Archaeology, Politics and Islamicate Cultural Heritage in Europe - David Govantes-Edwards

Archaeology, Politics and Islamicate Cultural Heritage in Europe - David Govantes-Edwards

4. Gendered Pasts: Women in al-Andalus

Archaeology, Politics and Islamicate Cultural Heritage in Europe - David Govantes-Edwards

Nicola Clarke [+-]
Newcastle University
Nicola Clark is a lecturer at Newcastle University (United Kingdom). Her work as a historian focuses on medieval Islamic Iberia (al-Andalus), with particular interests in historiography and social history. Her teaching, however, ranges across the Islamic world, from the time of the Prophet Muhammad down to the early 17th century. HEr primary research focus at present is on representations of gender - particularly masculinity - in legal and literary texts from medieval Islamic Iberia (al-Andalus). She also remains interested in medieval Islamic intellectual life, especially historiography, geography and travel writing in Arabic.
Mikel Herrán [+-]
UCL Qatar
Mikel Herrán sat his undergraduate studies in Archaeology in the Universidad Complutense (Madrid, Spain). He then completed an MA in the Archaeology of the Arab and Islamic World at UCL Qatar with a dissertation on Islamisation and Gender in Al-Andalus. He has worked in several projects involving Archaeology and Museums in the Gulf region and is currently working as a researcher for the project ‘The Transformation of the Moroccan Landscape in the Early Islamic Period’ at UCL Qatar, in collaboration with INSAP (Institut National des Sciences de l'Archéologie et du Patrimoine).

Description

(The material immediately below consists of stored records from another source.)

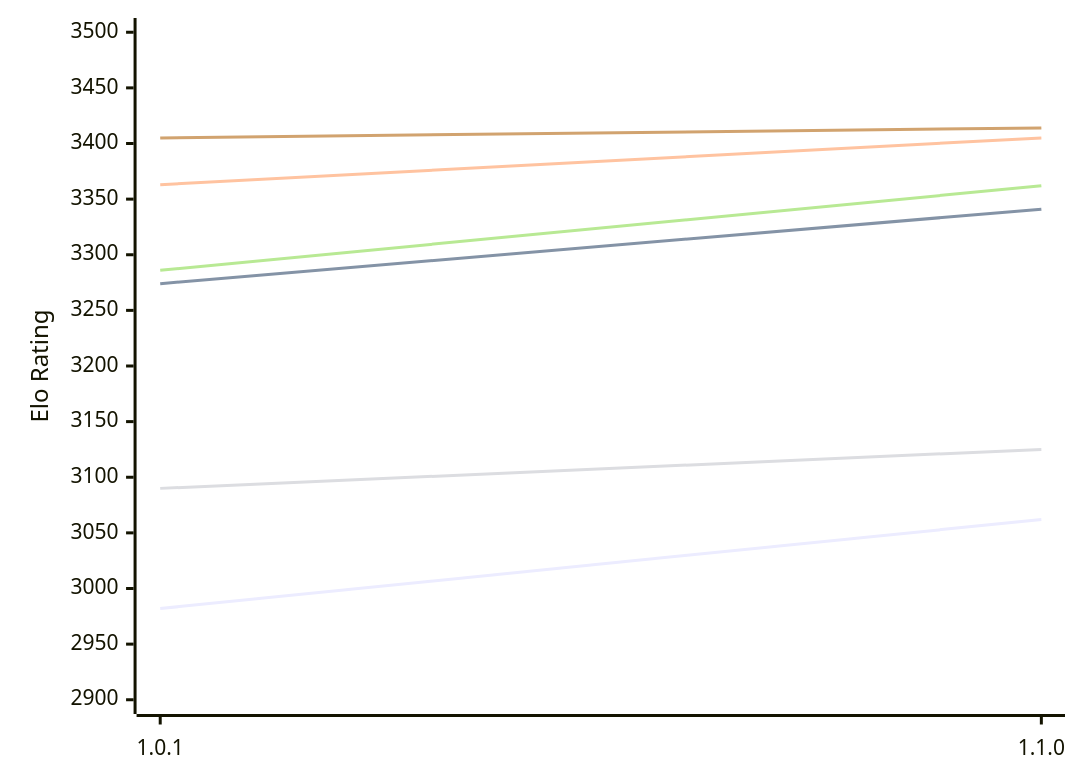
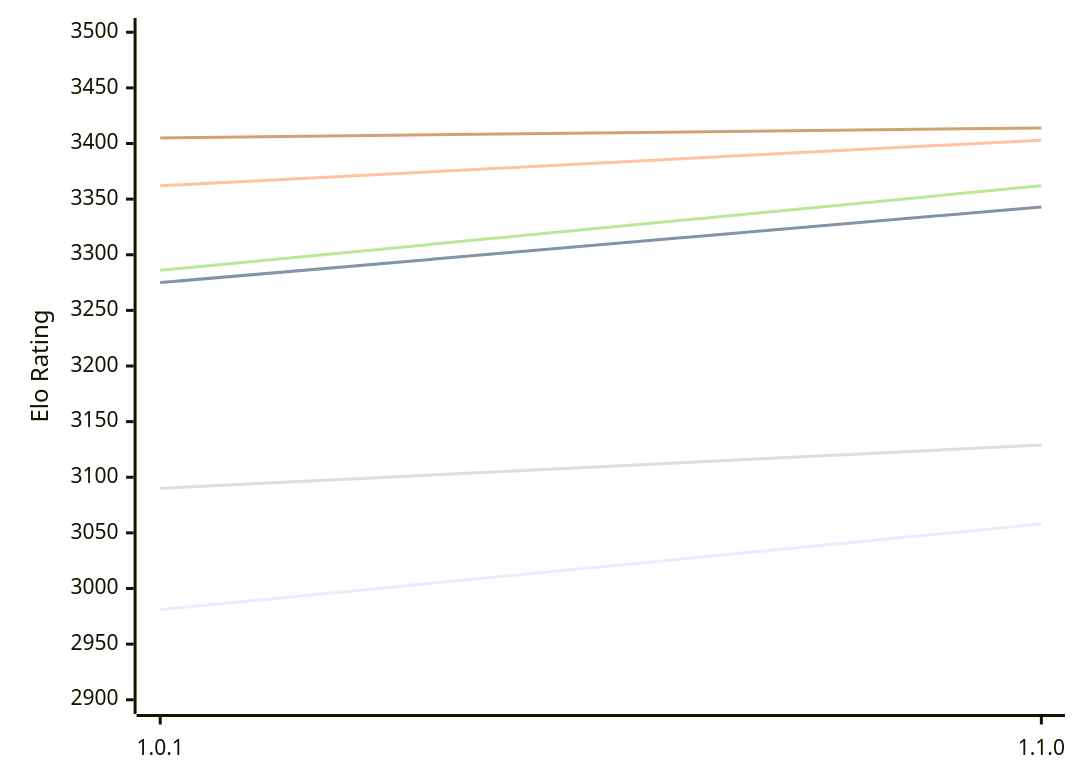
One commit to computer-chess-index/cci changed the first of 2 diagrams in engines/Ursus.md. Above: the diagram before and after it, drawn with Mermaid. The commit also changed other lines of this file, not shown here.

Commit message:
Update CCI Ratings (ELO VLTC) - 2026-11-28

````diff
--- a/engines/Ursus.md
+++ b/engines/Ursus.md
@@ -51,12 +51,12 @@
 ```mermaid
 %%{init: {"theme":"base","themeVariables":{"seriesColors:['#a3a3a3','#222221','#faa371']}}}%%
 xychart-beta
   x-axis ["1.0.1", "1.1.0"]
   y-axis "Elo Rating" 2900 --> 3500
-  line "E1: STC (8.0+0.08s)" [2982, 3062]
-  line "E1: LTC (60.0+0.60s)" [3274, 3341]
-  line "E1: VLTC (2m24s+1.12s)" [3363, 3405]
-  line "P1: STC (8.0+0.08s)" [3090, 3125]
+  line "E1: STC (8.0+0.08s)" [2981, 3058]
+  line "E1: LTC (60.0+0.60s)" [3275, 3343]
+  line "E1: VLTC (2m24s+1.12s)" [3362, 3403]
+  line "P1: STC (8.0+0.08s)" [3090, 3129]
   line "P1: LTC (60.0+0.60s)" [3286, 3362]
   line "P1: VLTC (2m24s+1.12s)" [3405, 3414]
 ```
````
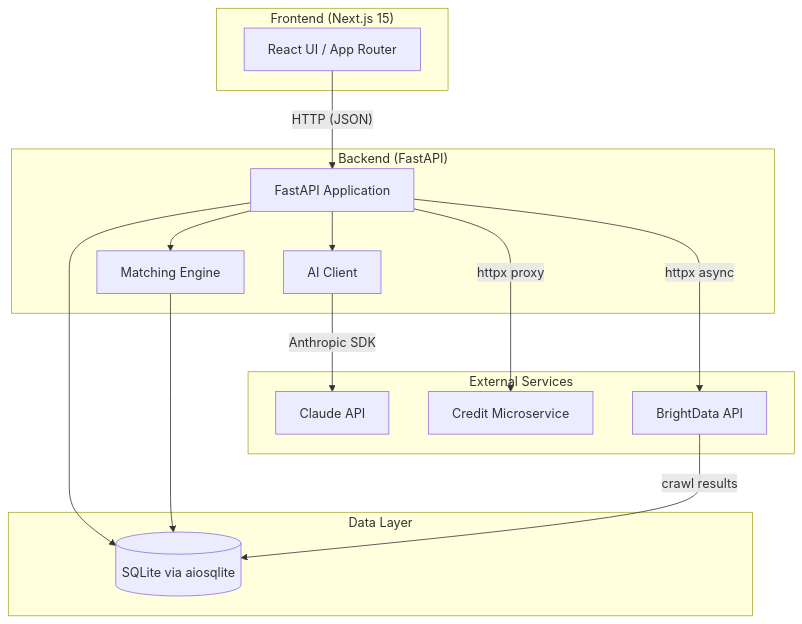
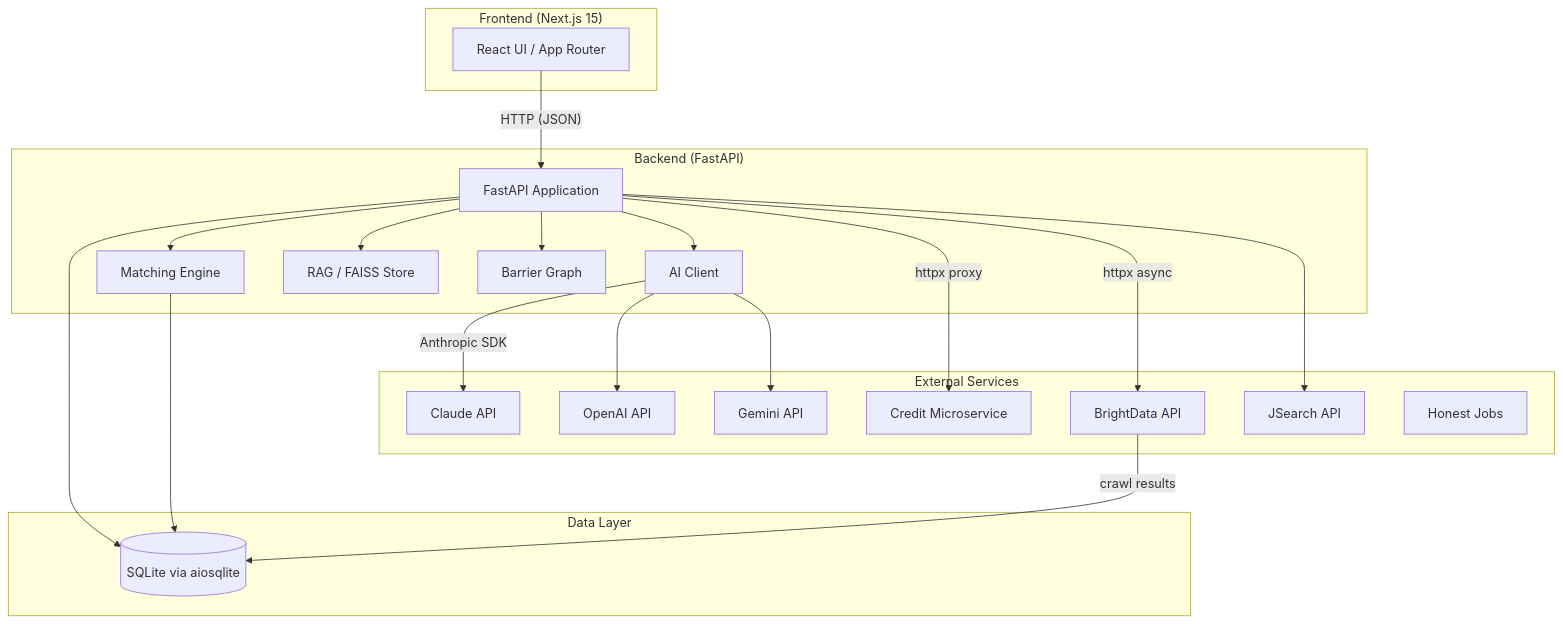
One commit to fivedollarfridays/montgowork changed the first of 3 diagrams in docs/architecture.md. Above: the diagram before and after it, drawn with Mermaid. The commit also changed other lines of this file and 4 other files, not shown here.

````diff
--- a/docs/architecture.md
+++ b/docs/architecture.md
@@ -11,32 +11,43 @@
 ```mermaid
 graph TB
     subgraph Frontend ["Frontend (Next.js 15)"]
         UI[React UI / App Router]
     end
 
     subgraph Backend ["Backend (FastAPI)"]
         API[FastAPI Application]
         ME[Matching Engine]
         AI[AI Client]
+        RAG[RAG / FAISS Store]
+        BGraph[Barrier Graph]
     end
 
     subgraph Data ["Data Layer"]
         DB[(SQLite via aiosqlite)]
     end
 
     subgraph External ["External Services"]
         Claude[Claude API]
+        OpenAI[OpenAI API]
+        Gemini[Gemini API]
         Credit[Credit Microservice]
         BD[BrightData API]
+        JSearch[JSearch API]
+        HonestJobs[Honest Jobs]
     end
 
     UI -- "HTTP (JSON)" --> API
     API --> ME
     API --> AI
+    API --> RAG
+    API --> BGraph
     API --> DB
+    API --> JSearch
     ME --> DB
     AI -- "Anthropic SDK" --> Claude
+    AI --> OpenAI
+    AI --> Gemini
     API -- "httpx proxy" --> Credit
     API -- "httpx async" --> BD
     BD -- "crawl results" --> DB
 ```
````
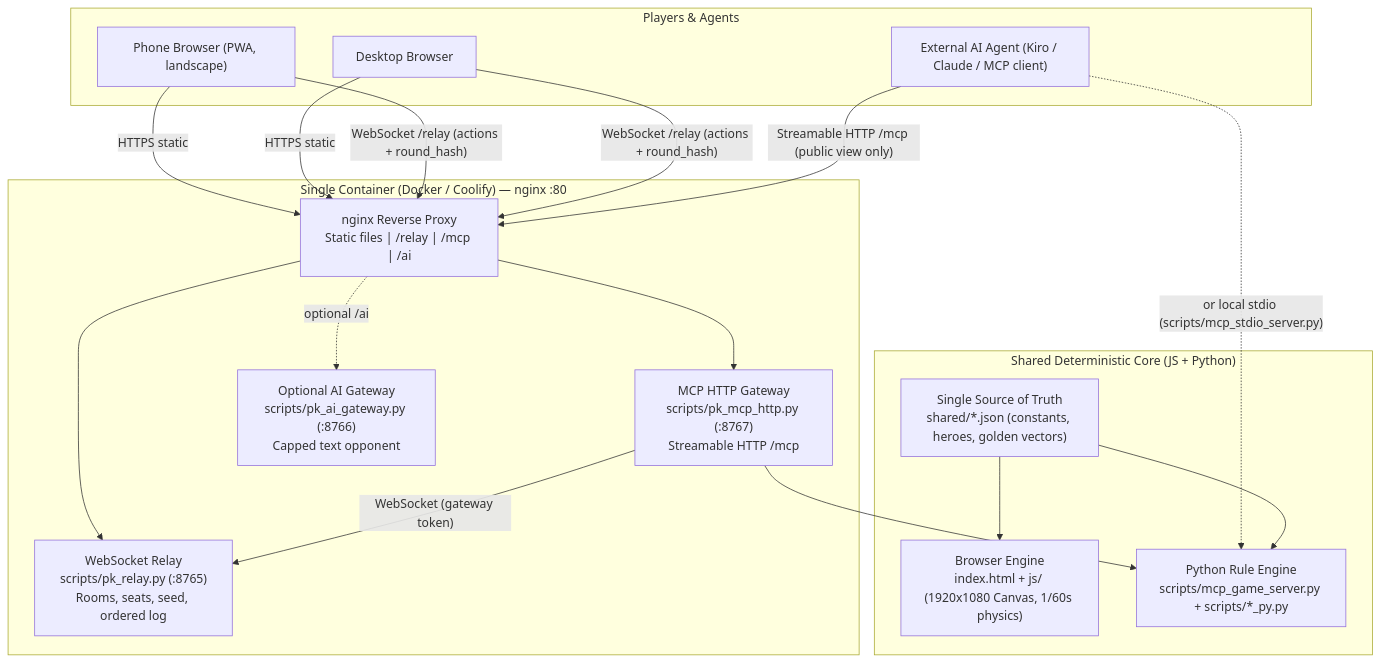
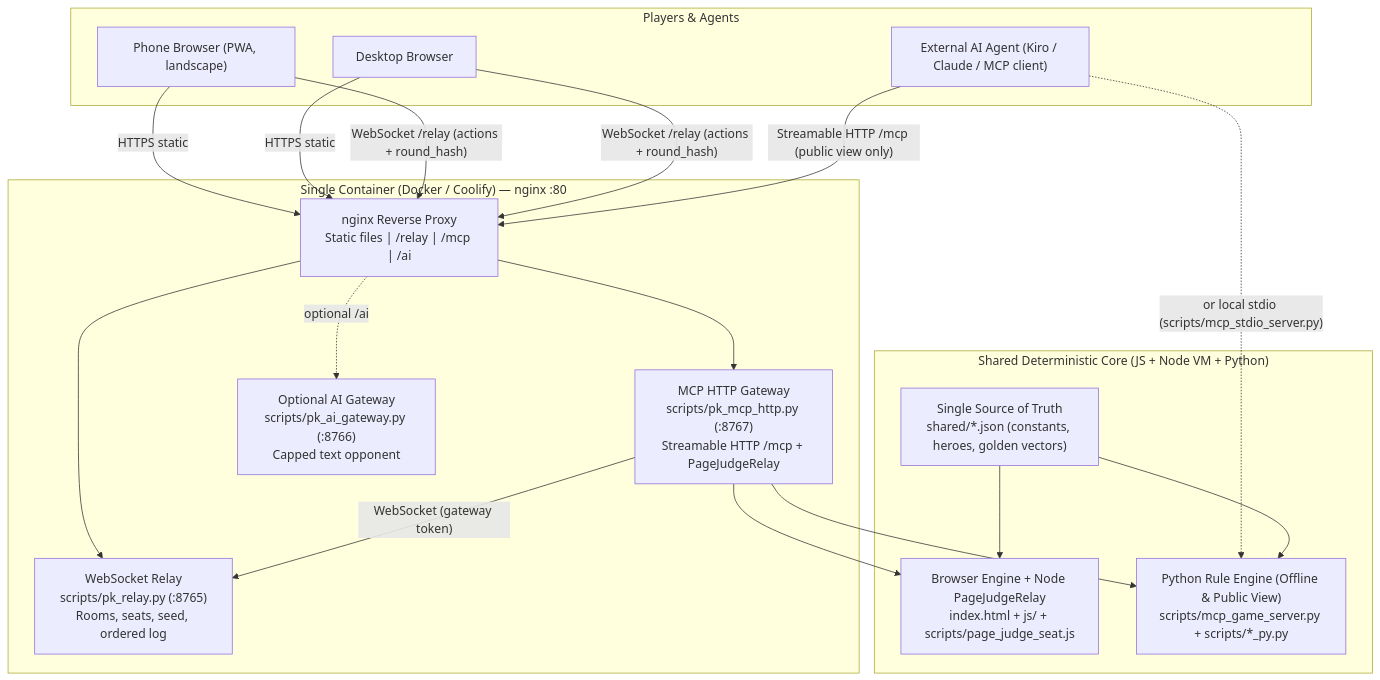
The first of 2 diagrams in README.md (jiarong0423/pumpkin-killer-kiroween), drawn with Mermaid before and after one commit. The commit also changed other lines of this file and 38 other files, not shown here.

Commit message:
Unify hero portraits, replace legacy GIFs with 2026-11-26 assets, route invited MCP agents via PageJudgeRelay (LIVE-3V3-1..4), and align docs/tools

````diff
--- a/README.md
+++ b/README.md
@@ -17,31 +19,32 @@
 ```mermaid
 flowchart TB
   subgraph Clients["Players & Agents"]
     PH["Phone Browser (PWA, landscape)"]
     PC["Desktop Browser"]
     AG["External AI Agent (Kiro / Claude / MCP client)"]
   end
 
   subgraph Edge["Single Container (Docker / Coolify) — nginx :80"]
     NG["nginx Reverse Proxy\nStatic files | /relay | /mcp | /ai"]
     RL["WebSocket Relay\nscripts/pk_relay.py (:8765)\nRooms, seats, seed, ordered log"]
-    MH["MCP HTTP Gateway\nscripts/pk_mcp_http.py (:8767)\nStreamable HTTP /mcp"]
+    MH["MCP HTTP Gateway\nscripts/pk_mcp_http.py (:8767)\nStreamable HTTP /mcp + PageJudgeRelay"]
     AI["Optional AI Gateway\nscripts/pk_ai_gateway.py (:8766)\nCapped text opponent"]
   end
 
-  subgraph Engine["Shared Deterministic Core (JS + Python)"]
-    JS["Browser Engine\nindex.html + js/ (1920x1080 Canvas, 1/60s physics)"]
-    PY["Python Rule Engine\nscripts/mcp_game_server.py + scripts/*_py.py"]
+  subgraph Engine["Shared Deterministic Core (JS + Node VM + Python)"]
+    JS["Browser Engine + Node PageJudgeRelay\nindex.html + js/ + scripts/page_judge_seat.js"]
+    PY["Python Rule Engine (Offline & Public View)\nscripts/mcp_game_server.py + scripts/*_py.py"]
     SH["Single Source of Truth\nshared/*.json (constants, heroes, golden vectors)"]
   end
 
   PH & PC -- "HTTPS static" --> NG
   PH & PC -- "WebSocket /relay (actions + round_hash)" --> NG --> RL
   AG -- "Streamable HTTP /mcp (public view only)" --> NG --> MH
   AG -. "or local stdio (scripts/mcp_stdio_server.py)" .-> PY
+  MH --> JS
   MH --> PY
   MH -- "WebSocket (gateway token)" --> RL
   NG -. "optional /ai" .-> AI
   SH --> JS
   SH --> PY
 ```
````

The aim of the present chapter is twofold: to discuss, in archaeological terms, how gender can be performed and enacted in Islamicate societies, and to put the focus on women and their position within these same societies. The study of women in al-Andalus is inlaid with multi-layered signifiers which influence gender performance beyond religion, including ethnicity and coexistence with non-Islamic social groups. In trying to go beyond the image of Muslim women as ‘other’, this chapter will study how hegemonies of femininity were created and encoded, paying special attention to domestic spaces and goods, as well as to the written sources.

Notify A Colleague

Citation

Clarke, Nicola; Herrán, Mikel. 4. Gendered Pasts: Women in al-Andalus. Archaeology, Politics and Islamicate Cultural Heritage in Europe. Equinox eBooks Publishing, United Kingdom. p. Jan 2021. ISBN 9781781797884. https://www.equinoxpub.com/home/view-chapter/?id=36073. Date accessed: 24 Oct 2019 doi: 10.1558/equinox.36073. Jan 2021

Dublin Core Metadata